My friend, who is older even than I am, has a quirk of character which makes him seem inwardly to struggle for breath if he is anywhere near a green field –  not because he has a physical allergy but because the environment is totally alien to him.

Since I moved from London we have tried various places to meet but it has become clear that he will be uncomfortable anywhere except where the traffic roars, buildings are high and there are shopping malls – I think that is the word.

I do not mock this. When  Mrs Llew and I lived in North London I knew people who spent all day at Brent Cross shopping centre. They were bereaved and this made them feel close to life. My friend has always lived alone.

And so, today I braved a market town in the next county which has a railway station. It has a cobbled market square and an ancient church on a hill, below which the dual carriageways roar. Walkways abound and fifty yard ramps soar. A multi-storey car park is a terrifying vertical maze – much of it seeming to be set aside for our ‘servants’ who work for the local authority.

I parked my car, met my friend and we went for tea and sandwiches in the mall.

We made our way via the underground, deafening bus station. Up the lift and into the relative peace of  the mall’s canned music we went,  and settled in the café area.

As we chatted  I saw a young woman sitting at a nearby table. She seemed utterly still: watchful, but without anxiety. Every so often she would take a tissue from a bag and reach across. Meanwhile she proceeded with her meal.  Next to her was a man, an Asian, equally tranquil, also quietly attentive. Occasionally they would exchange a quiet word.

This  young woman had the manner of a mother keeping a quiet, alert eye on her child. But the recipient of her attention was not a child.  He was a middle-aged man who was tucking  into a cooked lunch. He too seemed comfortable with the situation. I think one would describe him now as someone with learning difficulties. When he had finished eating the young woman’s associate/ colleague? assisted him with his can of Cola.

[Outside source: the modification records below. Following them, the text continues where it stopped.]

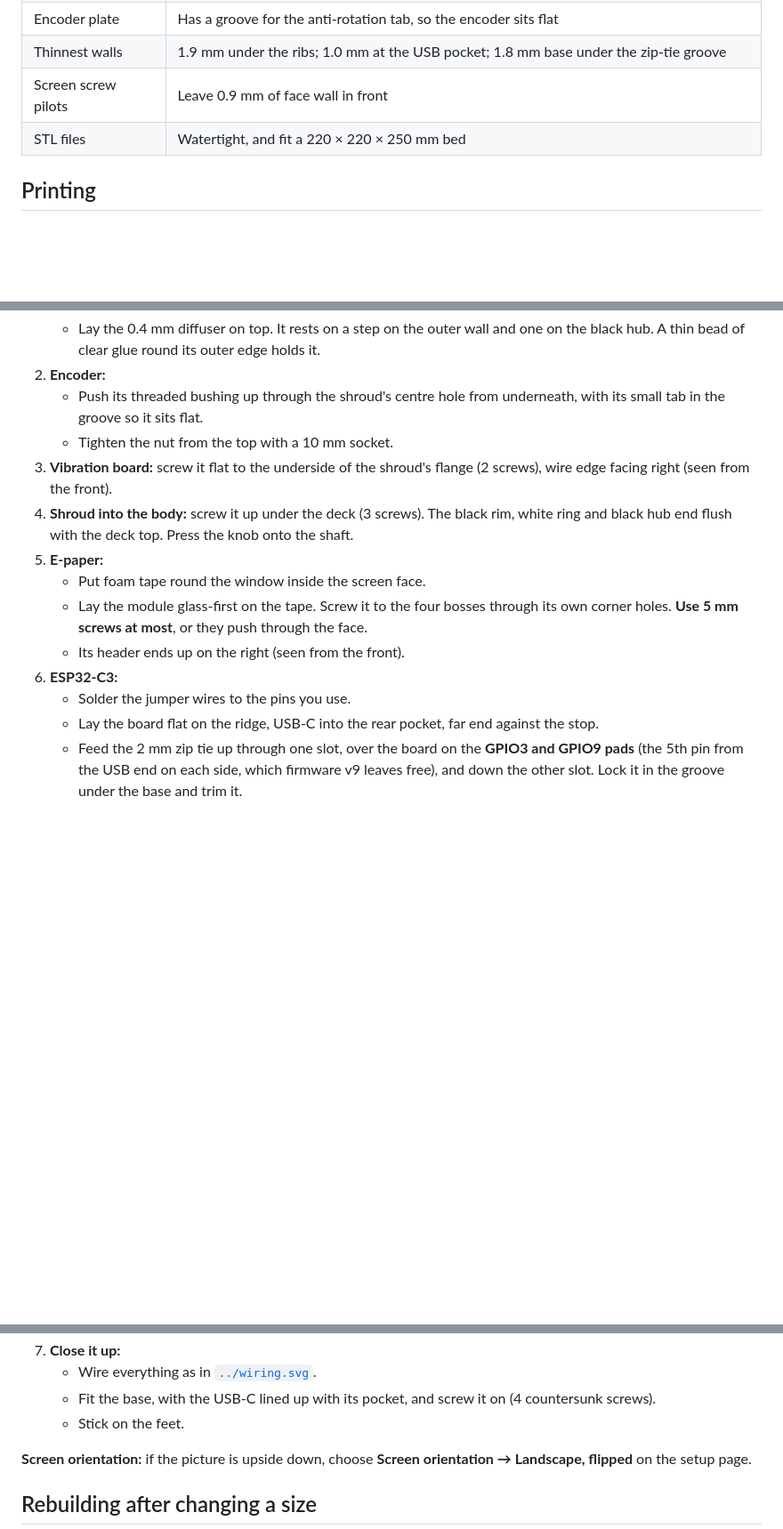
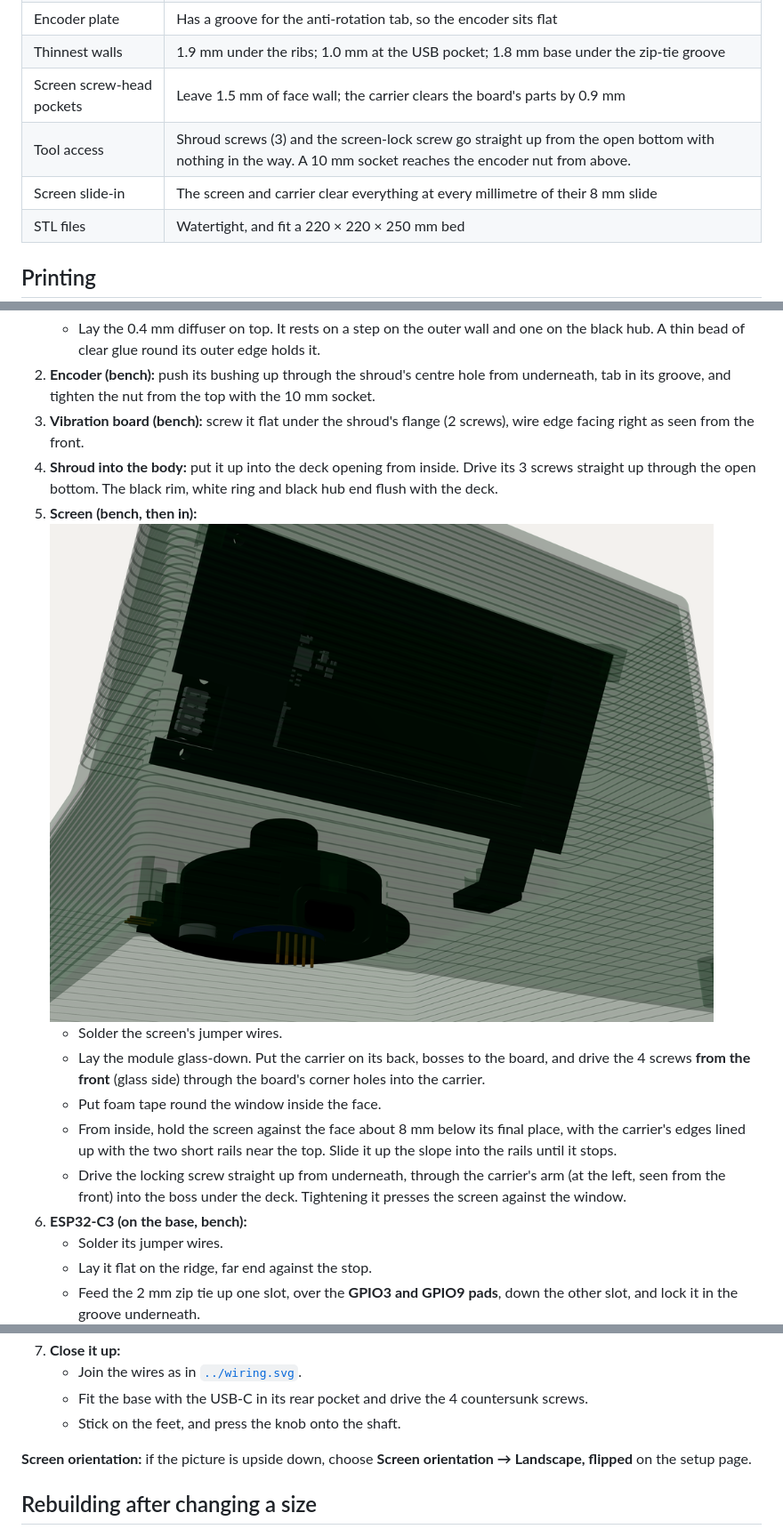
Before and after one commit to jackallen28/MessageBank, a Markdown page: enclosure/README.md, 3 parts joined by grey strips. Shown at 89% size. GitHub-like rendering; pictures changed too: enclosure/screen-mount.png (added); blank space fills up the shorter version.

```diff
--- a/enclosure/README.md
+++ b/enclosure/README.md
@@ -55,7 +60,9 @@ every check.
 | Nut pocket | 15.5 mm, so a 10 mm socket fits |
 | Encoder plate | Has a groove for the anti-rotation tab, so the encoder sits flat |
 | Thinnest walls | 1.9 mm under the ribs; 1.0 mm at the USB pocket; 1.8 mm base under the zip-tie groove |
-| Screen screw pilots | Leave 0.9 mm of face wall in front |
+| Screen screw-head pockets | Leave 1.5 mm of face wall; the carrier clears the board's parts by 0.9 mm |
+| Tool access | Shroud screws (3) and the screen-lock screw go straight up from the open bottom with nothing in the way. A 10 mm socket reaches the encoder nut from above. |
+| Screen slide-in | The screen and carrier clear everything at every millimetre of their 8 mm slide |
 | STL files | Watertight, and fit a 220 × 220 × 250 mm bed |
 
 ## Printing
@@ -129,30 +152,34 @@ they fit the encoder and the ring before the long body print.
    - Lay the 0.4 mm diffuser on top. It rests on a step on the outer wall and one on the black
      hub. A thin bead of clear glue round its outer edge holds it.
-2. **Encoder:**
-   - Push its threaded bushing up through the shroud's centre hole from underneath, with its
-     small tab in the groove so it sits flat.
-   - Tighten the nut from the top with a 10 mm socket.
-3. **Vibration board:** screw it flat to the underside of the shroud's flange (2 screws), wire
-   edge facing right (seen from the front).
-4. **Shroud into the body:** screw it up under the deck (3 screws). The black rim, white ring
-   and black hub end flush with the deck top. Press the knob onto the shaft.
-5. **E-paper:**
-   - Put foam tape round the window inside the screen face.
-   - Lay the module glass-first on the tape. Screw it to the four bosses through its own corner
-     holes. **Use 5 mm screws at most**, or they push through the face.
-   - Its header ends up on the right (seen from the front).
-6. **ESP32-C3:**
-   - Solder the jumper wires to the pins you use.
-   - Lay the board flat on the ridge, USB-C into the rear pocket, far end against the stop.
-   - Feed the 2 mm zip tie up through one slot, over the board on the **GPIO3 and GPIO9 pads**
-     (the 5th pin from the USB end on each side, which firmware v9 leaves free), and down the
-     other slot. Lock it in the groove under the base and trim it.
+2. **Encoder (bench):** push its bushing up through the shroud's centre hole from underneath, tab
+   in its groove, and tighten the nut from the top with the 10 mm socket.
+3. **Vibration board (bench):** screw it flat under the shroud's flange (2 screws), wire edge
+   facing right as seen from the front.
+4. **Shroud into the body:** put it up into the deck opening from inside. Drive its 3 screws
+   straight up through the open bottom. The black rim, white ring and black hub end flush with
+   the deck.
+5. **Screen (bench, then in):**
+   ![The screen carrier](screen-mount.png)
+   - Solder the screen's jumper wires.
+   - Lay the module glass-down. Put the carrier on its back, bosses to the board, and drive the 4
+     screws **from the front** (glass side) through the board's corner holes into the carrier.
+   - Put foam tape round the window inside the face.
+   - From inside, hold the screen against the face about 8 mm below its final place, with the
+     carrier's edges lined up with the two short rails near the top. Slide it up the slope into
+     the rails until it stops.
+   - Drive the locking screw straight up from underneath, through the carrier's arm (at the left,
+     seen from the front) into the boss under the deck. Tightening it presses the screen
+     against the window.
+6. **ESP32-C3 (on the base, bench):**
+   - Solder its jumper wires.
+   - Lay it flat on the ridge, far end against the stop.
+   - Feed the 2 mm zip tie up one slot, over the **GPIO3 and GPIO9 pads**, down the other slot,
+     and lock it in the groove underneath.
    ![The ESP32-C3 held by a zip tie](esp-clamp.png)
 7. **Close it up:**
-   - Wire everything as in [`../wiring.svg`](../wiring.svg).
-   - Fit the base, with the USB-C lined up with its pocket, and screw it on (4 countersunk
-     screws).
-   - Stick on the feet.
+   - Join the wires as in [`../wiring.svg`](../wiring.svg).
+   - Fit the base with the USB-C in its rear pocket and drive the 4 countersunk screws.
+   - Stick on the feet, and press the knob onto the shaft.
 
 **Screen orientation:** if the picture is upside down, choose **Screen orientation → Landscape,
 flipped** on the setup page.
```
Also changed, not shown: other parts of enclosure/README.md (+27 -6 lines), 6 other files.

I was utterly taken with the appearance of relaxed love on the part of those caring for  this man. As I left I smiled at the young woman. She looked surprised and I wondered if I had seemed patronising – or intrusive.

Before I drove off, gasping for the green vale five minutes away, my friend and I  went looking for Holland and Barrett’s dandelion capsules (saves postage). We saw the little trio again.

The young woman looked at me – and smiled.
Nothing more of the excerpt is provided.